• [What you have to do]: Check each line of the entries. Copy the ones that contain the string "Scripts".

Version difference data:
====

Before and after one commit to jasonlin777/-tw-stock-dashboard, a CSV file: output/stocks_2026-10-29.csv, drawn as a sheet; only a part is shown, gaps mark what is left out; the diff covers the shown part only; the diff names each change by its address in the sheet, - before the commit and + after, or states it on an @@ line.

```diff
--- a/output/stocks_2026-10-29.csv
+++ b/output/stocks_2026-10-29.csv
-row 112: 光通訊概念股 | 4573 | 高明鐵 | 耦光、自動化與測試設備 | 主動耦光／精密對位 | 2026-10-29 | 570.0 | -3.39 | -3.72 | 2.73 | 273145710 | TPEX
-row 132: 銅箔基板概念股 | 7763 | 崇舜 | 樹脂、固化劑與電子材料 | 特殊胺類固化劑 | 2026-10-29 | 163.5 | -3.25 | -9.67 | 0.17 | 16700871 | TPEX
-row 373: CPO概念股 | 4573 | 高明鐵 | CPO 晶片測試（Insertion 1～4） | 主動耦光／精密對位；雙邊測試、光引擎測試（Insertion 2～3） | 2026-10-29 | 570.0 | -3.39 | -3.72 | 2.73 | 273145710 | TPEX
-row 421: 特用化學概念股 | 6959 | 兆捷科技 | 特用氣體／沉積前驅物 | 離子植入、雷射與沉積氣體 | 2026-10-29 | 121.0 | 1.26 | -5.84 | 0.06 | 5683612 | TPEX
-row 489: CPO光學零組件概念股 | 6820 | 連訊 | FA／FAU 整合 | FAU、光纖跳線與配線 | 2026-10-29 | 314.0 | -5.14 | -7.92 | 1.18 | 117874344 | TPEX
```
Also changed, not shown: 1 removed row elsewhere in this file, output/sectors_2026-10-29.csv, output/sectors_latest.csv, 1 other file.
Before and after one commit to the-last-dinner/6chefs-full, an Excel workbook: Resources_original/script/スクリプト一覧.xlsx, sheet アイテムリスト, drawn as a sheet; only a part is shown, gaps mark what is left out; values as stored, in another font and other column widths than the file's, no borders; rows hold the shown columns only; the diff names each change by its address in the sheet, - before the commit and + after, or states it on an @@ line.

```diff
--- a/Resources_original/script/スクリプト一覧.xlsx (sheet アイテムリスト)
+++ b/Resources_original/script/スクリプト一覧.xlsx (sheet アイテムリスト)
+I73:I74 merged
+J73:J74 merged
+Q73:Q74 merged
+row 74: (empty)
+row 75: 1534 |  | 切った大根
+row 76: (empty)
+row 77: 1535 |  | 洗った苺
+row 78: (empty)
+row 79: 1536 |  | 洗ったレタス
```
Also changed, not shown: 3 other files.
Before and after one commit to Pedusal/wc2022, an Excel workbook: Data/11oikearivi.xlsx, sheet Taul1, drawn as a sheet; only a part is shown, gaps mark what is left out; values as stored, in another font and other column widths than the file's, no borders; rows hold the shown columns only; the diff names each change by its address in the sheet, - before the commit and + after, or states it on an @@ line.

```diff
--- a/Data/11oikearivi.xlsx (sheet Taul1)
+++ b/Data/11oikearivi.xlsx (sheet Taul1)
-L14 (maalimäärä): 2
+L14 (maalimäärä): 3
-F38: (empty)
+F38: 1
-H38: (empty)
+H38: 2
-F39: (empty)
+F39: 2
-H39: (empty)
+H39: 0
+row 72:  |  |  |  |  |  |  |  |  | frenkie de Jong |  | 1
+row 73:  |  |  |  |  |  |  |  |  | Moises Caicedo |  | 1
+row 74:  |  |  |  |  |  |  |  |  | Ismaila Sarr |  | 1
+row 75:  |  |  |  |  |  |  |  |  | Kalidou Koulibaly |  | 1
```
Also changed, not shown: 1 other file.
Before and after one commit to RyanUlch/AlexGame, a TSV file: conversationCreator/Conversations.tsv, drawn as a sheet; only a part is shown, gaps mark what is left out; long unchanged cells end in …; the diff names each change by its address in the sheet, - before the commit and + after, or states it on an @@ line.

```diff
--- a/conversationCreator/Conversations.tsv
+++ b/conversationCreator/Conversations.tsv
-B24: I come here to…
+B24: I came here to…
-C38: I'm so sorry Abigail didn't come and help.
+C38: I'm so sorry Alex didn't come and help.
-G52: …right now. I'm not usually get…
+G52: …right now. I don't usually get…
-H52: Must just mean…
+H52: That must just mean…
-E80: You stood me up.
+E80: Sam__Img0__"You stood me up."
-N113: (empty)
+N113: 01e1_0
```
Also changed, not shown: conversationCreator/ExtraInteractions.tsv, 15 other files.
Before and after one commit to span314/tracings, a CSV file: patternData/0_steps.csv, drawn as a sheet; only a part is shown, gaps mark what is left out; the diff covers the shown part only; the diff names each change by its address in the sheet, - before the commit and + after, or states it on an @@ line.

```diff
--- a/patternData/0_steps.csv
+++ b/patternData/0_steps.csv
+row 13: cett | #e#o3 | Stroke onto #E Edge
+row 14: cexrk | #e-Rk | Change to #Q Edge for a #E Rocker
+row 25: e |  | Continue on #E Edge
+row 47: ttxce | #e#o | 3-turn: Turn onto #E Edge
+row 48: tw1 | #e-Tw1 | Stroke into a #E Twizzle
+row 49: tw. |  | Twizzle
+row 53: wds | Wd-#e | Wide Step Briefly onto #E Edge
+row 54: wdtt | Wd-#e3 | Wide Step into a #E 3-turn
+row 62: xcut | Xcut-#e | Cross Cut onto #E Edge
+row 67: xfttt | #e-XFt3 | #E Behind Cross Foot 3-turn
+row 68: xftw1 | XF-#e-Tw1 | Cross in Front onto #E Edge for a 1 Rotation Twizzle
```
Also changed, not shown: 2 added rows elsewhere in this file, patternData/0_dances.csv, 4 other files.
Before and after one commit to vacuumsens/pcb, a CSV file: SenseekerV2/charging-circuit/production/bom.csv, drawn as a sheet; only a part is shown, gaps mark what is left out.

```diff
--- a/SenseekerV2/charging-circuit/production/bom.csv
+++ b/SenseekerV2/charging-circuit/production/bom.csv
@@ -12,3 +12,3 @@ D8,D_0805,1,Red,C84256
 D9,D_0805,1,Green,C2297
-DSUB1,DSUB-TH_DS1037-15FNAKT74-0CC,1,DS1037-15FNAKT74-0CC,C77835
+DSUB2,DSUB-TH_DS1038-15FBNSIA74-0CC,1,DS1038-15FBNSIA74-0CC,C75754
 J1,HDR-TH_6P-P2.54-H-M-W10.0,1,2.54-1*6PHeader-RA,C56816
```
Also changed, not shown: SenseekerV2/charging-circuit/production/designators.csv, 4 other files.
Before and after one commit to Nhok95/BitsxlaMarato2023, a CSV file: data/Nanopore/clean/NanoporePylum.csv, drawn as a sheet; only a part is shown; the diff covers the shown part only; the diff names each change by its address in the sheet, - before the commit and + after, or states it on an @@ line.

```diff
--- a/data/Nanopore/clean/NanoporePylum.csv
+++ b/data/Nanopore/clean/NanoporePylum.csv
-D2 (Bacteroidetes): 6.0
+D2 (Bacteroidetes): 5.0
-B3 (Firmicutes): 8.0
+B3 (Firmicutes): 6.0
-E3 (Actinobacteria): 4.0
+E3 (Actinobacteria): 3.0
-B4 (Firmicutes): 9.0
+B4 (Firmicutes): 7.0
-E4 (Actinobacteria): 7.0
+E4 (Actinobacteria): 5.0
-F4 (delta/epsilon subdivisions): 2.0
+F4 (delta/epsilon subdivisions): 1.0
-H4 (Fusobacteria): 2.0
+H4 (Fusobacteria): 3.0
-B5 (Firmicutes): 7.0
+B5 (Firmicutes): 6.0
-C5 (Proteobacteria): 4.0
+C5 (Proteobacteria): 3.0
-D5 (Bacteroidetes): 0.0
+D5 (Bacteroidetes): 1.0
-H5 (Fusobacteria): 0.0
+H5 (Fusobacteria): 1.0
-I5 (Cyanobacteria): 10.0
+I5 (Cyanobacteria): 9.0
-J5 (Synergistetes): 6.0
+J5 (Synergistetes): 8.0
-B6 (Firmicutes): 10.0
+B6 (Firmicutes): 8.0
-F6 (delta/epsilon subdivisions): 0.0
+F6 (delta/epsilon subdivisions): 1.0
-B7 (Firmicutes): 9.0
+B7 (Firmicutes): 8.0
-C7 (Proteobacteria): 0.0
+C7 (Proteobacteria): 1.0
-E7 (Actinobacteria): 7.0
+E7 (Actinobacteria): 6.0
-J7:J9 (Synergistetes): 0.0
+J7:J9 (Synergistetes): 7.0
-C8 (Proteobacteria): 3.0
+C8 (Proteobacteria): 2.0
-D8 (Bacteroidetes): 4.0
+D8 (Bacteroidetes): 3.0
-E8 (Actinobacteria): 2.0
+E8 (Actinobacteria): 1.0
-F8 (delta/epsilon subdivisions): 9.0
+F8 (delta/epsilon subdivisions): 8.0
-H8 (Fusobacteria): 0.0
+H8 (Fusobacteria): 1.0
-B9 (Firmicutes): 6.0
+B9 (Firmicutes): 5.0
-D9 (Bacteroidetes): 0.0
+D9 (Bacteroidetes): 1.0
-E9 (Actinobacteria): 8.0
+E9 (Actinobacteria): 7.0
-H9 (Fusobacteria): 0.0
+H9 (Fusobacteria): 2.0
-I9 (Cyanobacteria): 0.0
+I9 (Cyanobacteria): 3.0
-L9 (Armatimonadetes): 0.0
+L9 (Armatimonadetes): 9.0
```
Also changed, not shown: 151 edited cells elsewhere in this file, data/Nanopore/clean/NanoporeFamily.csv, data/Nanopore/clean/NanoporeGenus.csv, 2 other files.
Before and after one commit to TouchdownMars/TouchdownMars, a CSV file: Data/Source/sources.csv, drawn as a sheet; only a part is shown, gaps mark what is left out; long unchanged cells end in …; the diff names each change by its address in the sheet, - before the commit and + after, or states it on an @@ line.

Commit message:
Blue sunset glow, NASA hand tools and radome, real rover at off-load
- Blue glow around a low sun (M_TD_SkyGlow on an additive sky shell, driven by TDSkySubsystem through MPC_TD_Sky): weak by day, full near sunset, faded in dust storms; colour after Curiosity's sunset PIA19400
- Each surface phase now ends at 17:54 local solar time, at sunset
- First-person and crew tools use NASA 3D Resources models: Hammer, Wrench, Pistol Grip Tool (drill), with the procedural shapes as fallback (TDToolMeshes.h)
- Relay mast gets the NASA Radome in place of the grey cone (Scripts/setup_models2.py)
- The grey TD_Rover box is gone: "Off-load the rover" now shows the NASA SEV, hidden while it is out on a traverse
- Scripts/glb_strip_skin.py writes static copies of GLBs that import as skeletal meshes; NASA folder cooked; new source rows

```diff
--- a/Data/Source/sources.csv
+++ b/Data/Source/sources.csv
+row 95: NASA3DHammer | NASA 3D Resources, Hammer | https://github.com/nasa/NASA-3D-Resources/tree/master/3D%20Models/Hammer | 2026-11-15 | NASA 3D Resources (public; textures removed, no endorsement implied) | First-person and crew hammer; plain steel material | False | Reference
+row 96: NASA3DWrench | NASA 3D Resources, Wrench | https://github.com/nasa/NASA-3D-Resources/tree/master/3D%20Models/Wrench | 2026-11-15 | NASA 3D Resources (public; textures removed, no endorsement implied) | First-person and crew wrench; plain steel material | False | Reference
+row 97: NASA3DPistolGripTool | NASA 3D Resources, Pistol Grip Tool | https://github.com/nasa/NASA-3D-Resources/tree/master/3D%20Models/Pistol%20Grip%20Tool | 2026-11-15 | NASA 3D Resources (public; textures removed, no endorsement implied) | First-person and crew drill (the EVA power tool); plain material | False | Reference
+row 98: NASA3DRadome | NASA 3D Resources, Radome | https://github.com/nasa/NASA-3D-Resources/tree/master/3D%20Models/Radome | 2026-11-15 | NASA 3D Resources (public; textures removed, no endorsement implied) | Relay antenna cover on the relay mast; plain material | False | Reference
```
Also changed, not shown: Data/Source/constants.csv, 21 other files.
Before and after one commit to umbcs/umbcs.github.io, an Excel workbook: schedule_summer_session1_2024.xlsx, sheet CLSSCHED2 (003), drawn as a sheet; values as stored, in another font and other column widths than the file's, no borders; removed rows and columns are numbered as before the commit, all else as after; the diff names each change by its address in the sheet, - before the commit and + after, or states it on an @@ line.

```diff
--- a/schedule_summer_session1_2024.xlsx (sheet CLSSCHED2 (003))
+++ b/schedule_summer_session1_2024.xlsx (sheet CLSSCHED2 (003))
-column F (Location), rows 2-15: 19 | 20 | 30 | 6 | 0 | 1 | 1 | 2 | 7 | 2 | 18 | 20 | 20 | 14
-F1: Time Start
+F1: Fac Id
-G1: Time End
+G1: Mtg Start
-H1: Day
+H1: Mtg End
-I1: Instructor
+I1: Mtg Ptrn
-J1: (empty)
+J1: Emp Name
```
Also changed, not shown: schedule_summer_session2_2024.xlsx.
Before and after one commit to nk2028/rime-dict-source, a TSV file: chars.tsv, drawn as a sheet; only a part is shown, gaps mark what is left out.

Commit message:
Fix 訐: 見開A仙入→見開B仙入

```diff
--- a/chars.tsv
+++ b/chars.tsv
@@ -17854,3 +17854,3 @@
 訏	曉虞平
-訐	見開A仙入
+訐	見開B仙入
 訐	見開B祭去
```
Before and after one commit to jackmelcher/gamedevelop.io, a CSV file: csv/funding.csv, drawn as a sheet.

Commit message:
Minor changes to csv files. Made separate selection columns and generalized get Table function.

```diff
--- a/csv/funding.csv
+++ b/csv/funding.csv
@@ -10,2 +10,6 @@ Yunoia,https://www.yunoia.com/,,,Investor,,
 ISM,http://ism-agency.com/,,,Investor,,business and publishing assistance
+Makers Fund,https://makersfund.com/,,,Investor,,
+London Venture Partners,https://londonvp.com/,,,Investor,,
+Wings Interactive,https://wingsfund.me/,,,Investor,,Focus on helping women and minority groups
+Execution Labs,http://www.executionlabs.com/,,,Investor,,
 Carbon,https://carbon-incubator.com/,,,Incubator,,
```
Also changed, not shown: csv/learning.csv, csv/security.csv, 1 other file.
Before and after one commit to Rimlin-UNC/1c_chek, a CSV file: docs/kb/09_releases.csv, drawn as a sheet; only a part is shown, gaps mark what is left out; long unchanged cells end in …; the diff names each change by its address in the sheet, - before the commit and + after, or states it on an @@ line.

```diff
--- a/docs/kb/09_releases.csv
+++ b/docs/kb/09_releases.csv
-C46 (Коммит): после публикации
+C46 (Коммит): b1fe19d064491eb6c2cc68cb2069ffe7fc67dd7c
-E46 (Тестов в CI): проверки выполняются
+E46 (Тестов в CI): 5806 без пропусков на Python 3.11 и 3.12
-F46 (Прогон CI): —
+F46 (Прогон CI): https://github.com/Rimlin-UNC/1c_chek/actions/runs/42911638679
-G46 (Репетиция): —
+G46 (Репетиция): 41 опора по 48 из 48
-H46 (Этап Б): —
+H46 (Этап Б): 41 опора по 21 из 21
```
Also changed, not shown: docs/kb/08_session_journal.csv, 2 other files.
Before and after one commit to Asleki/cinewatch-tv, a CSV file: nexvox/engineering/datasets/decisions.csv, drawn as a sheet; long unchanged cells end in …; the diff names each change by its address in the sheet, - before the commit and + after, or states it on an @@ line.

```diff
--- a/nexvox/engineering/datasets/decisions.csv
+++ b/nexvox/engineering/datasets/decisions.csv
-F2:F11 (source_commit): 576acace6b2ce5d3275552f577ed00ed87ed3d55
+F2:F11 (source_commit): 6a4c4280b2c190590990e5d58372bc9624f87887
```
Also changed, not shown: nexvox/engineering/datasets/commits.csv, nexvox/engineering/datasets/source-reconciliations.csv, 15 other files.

====

• [Your solution]:
- Relay mast gets the NASA Radome in place of the grey cone (Scripts/setup_models2.py)
- Scripts/glb_strip_skin.py writes static copies of GLBs that import as skeletal meshes; NASA folder cooked; new source rows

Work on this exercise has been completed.